What to do
Could you retype all of the entries exactly, without their pictures?

Working data
::::::::::

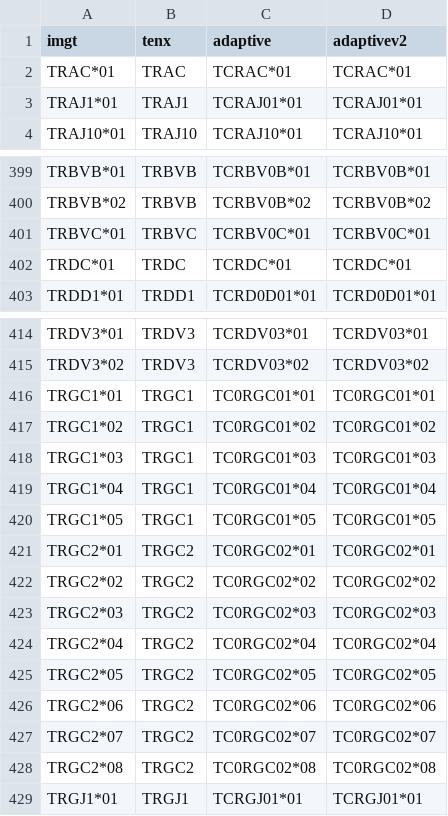
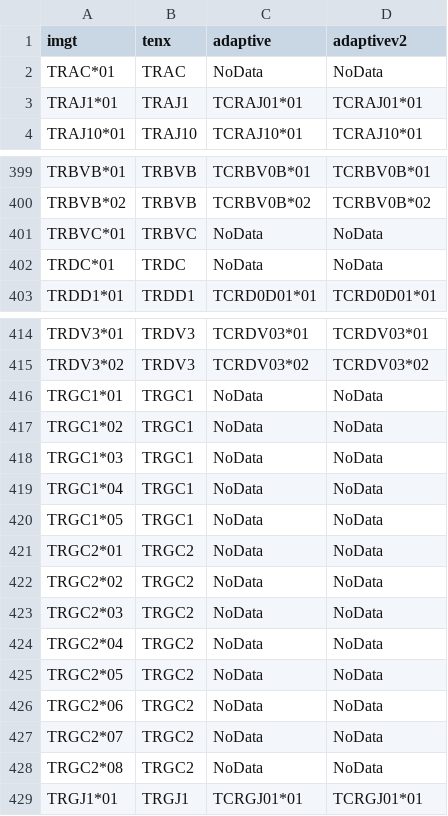
Before and after one commit to seshadrilab/tcrconvert, a CSV file: tcrconvert/data/human/lookup.csv, drawn as a sheet; only a part is shown, gaps mark what is left out; the diff covers the shown part only.

Commit message:
Update lookup C genes for Adaptive
Adaptive doesn't capture C genes, so don't expect C gene column names
from Adaptive-format data. Use "NoData" as a placeholder for C genes in
the lookup table for Adaptive (gets converted to NA later on).

```diff
--- a/tcrconvert/data/human/lookup.csv
+++ b/tcrconvert/data/human/lookup.csv
@@ -1,3 +1,3 @@
 imgt,tenx,adaptive,adaptivev2
-TRAC*01,TRAC,TCRAC*01,TCRAC*01
+TRAC*01,TRAC,NoData,NoData
 TRAJ1*01,TRAJ1,TCRAJ01*01,TCRAJ01*01
@@ -400,4 +400,4 @@ TRBVB*01,TRBVB,TCRBV0B*01,TCRBV0B*01
 TRBVB*02,TRBVB,TCRBV0B*02,TCRBV0B*02
-TRBVC*01,TRBVC,TCRBV0C*01,TCRBV0C*01
-TRDC*01,TRDC,TCRDC*01,TCRDC*01
+TRBVC*01,TRBVC,NoData,NoData
+TRDC*01,TRDC,NoData,NoData
 TRDD1*01,TRDD1,TCRD0D01*01,TCRD0D01*01
@@ -415,15 +415,15 @@ TRDV3*01,TRDV3,TCRDV03*01,TCRDV03*01
 TRDV3*02,TRDV3,TCRDV03*02,TCRDV03*02
-TRGC1*01,TRGC1,TC0RGC01*01,TC0RGC01*01
-TRGC1*02,TRGC1,TC0RGC01*02,TC0RGC01*02
-TRGC1*03,TRGC1,TC0RGC01*03,TC0RGC01*03
-TRGC1*04,TRGC1,TC0RGC01*04,TC0RGC01*04
-TRGC1*05,TRGC1,TC0RGC01*05,TC0RGC01*05
-TRGC2*01,TRGC2,TC0RGC02*01,TC0RGC02*01
-TRGC2*02,TRGC2,TC0RGC02*02,TC0RGC02*02
-TRGC2*03,TRGC2,TC0RGC02*03,TC0RGC02*03
-TRGC2*04,TRGC2,TC0RGC02*04,TC0RGC02*04
-TRGC2*05,TRGC2,TC0RGC02*05,TC0RGC02*05
-TRGC2*06,TRGC2,TC0RGC02*06,TC0RGC02*06
-TRGC2*07,TRGC2,TC0RGC02*07,TC0RGC02*07
-TRGC2*08,TRGC2,TC0RGC02*08,TC0RGC02*08
+TRGC1*01,TRGC1,NoData,NoData
+TRGC1*02,TRGC1,NoData,NoData
+TRGC1*03,TRGC1,NoData,NoData
+TRGC1*04,TRGC1,NoData,NoData
+TRGC1*05,TRGC1,NoData,NoData
+TRGC2*01,TRGC2,NoData,NoData
+TRGC2*02,TRGC2,NoData,NoData
+TRGC2*03,TRGC2,NoData,NoData
+TRGC2*04,TRGC2,NoData,NoData
+TRGC2*05,TRGC2,NoData,NoData
+TRGC2*06,TRGC2,NoData,NoData
+TRGC2*07,TRGC2,NoData,NoData
+TRGC2*08,TRGC2,NoData,NoData
 TRGJ1*01,TRGJ1,TCRGJ01*01,TCRGJ01*01
```
Also changed, not shown: 14 edited cells elsewhere in this file, tcrconvert/data/human/lookup_from_tenx.csv, tcrconvert/data/macaque/lookup.csv, 6 other files.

::::::::::

Solution for this problem
Before and after one commit to seshadrilab/tcrconvert, a CSV file: tcrconvert/data/human/lookup.csv, drawn as a sheet; only a part is shown, gaps mark what is left out; the diff covers the shown part only.

Commit message:
Update lookup C genes for Adaptive
Adaptive doesn't capture C genes, so don't expect C gene column names
from Adaptive-format data. Use "NoData" as a placeholder for C genes in
the lookup table for Adaptive (gets converted to NA later on).

```diff
--- a/tcrconvert/data/human/lookup.csv
+++ b/tcrconvert/data/human/lookup.csv
@@ -1,3 +1,3 @@
 imgt,tenx,adaptive,adaptivev2
-TRAC*01,TRAC,TCRAC*01,TCRAC*01
+TRAC*01,TRAC,NoData,NoData
 TRAJ1*01,TRAJ1,TCRAJ01*01,TCRAJ01*01
@@ -400,4 +400,4 @@ TRBVB*01,TRBVB,TCRBV0B*01,TCRBV0B*01
 TRBVB*02,TRBVB,TCRBV0B*02,TCRBV0B*02
-TRBVC*01,TRBVC,TCRBV0C*01,TCRBV0C*01
-TRDC*01,TRDC,TCRDC*01,TCRDC*01
+TRBVC*01,TRBVC,NoData,NoData
+TRDC*01,TRDC,NoData,NoData
 TRDD1*01,TRDD1,TCRD0D01*01,TCRD0D01*01
@@ -415,15 +415,15 @@ TRDV3*01,TRDV3,TCRDV03*01,TCRDV03*01
 TRDV3*02,TRDV3,TCRDV03*02,TCRDV03*02
-TRGC1*01,TRGC1,TC0RGC01*01,TC0RGC01*01
-TRGC1*02,TRGC1,TC0RGC01*02,TC0RGC01*02
-TRGC1*03,TRGC1,TC0RGC01*03,TC0RGC01*03
-TRGC1*04,TRGC1,TC0RGC01*04,TC0RGC01*04
-TRGC1*05,TRGC1,TC0RGC01*05,TC0RGC01*05
-TRGC2*01,TRGC2,TC0RGC02*01,TC0RGC02*01
-TRGC2*02,TRGC2,TC0RGC02*02,TC0RGC02*02
-TRGC2*03,TRGC2,TC0RGC02*03,TC0RGC02*03
-TRGC2*04,TRGC2,TC0RGC02*04,TC0RGC02*04
-TRGC2*05,TRGC2,TC0RGC02*05,TC0RGC02*05
-TRGC2*06,TRGC2,TC0RGC02*06,TC0RGC02*06
-TRGC2*07,TRGC2,TC0RGC02*07,TC0RGC02*07
-TRGC2*08,TRGC2,TC0RGC02*08,TC0RGC02*08
+TRGC1*01,TRGC1,NoData,NoData
+TRGC1*02,TRGC1,NoData,NoData
+TRGC1*03,TRGC1,NoData,NoData
+TRGC1*04,TRGC1,NoData,NoData
+TRGC1*05,TRGC1,NoData,NoData
+TRGC2*01,TRGC2,NoData,NoData
+TRGC2*02,TRGC2,NoData,NoData
+TRGC2*03,TRGC2,NoData,NoData
+TRGC2*04,TRGC2,NoData,NoData
+TRGC2*05,TRGC2,NoData,NoData
+TRGC2*06,TRGC2,NoData,NoData
+TRGC2*07,TRGC2,NoData,NoData
+TRGC2*08,TRGC2,NoData,NoData
 TRGJ1*01,TRGJ1,TCRGJ01*01,TCRGJ01*01
```
Also changed, not shown: 14 edited cells elsewhere in this file, tcrconvert/data/human/lookup_from_tenx.csv, tcrconvert/data/macaque/lookup.csv, 6 other files.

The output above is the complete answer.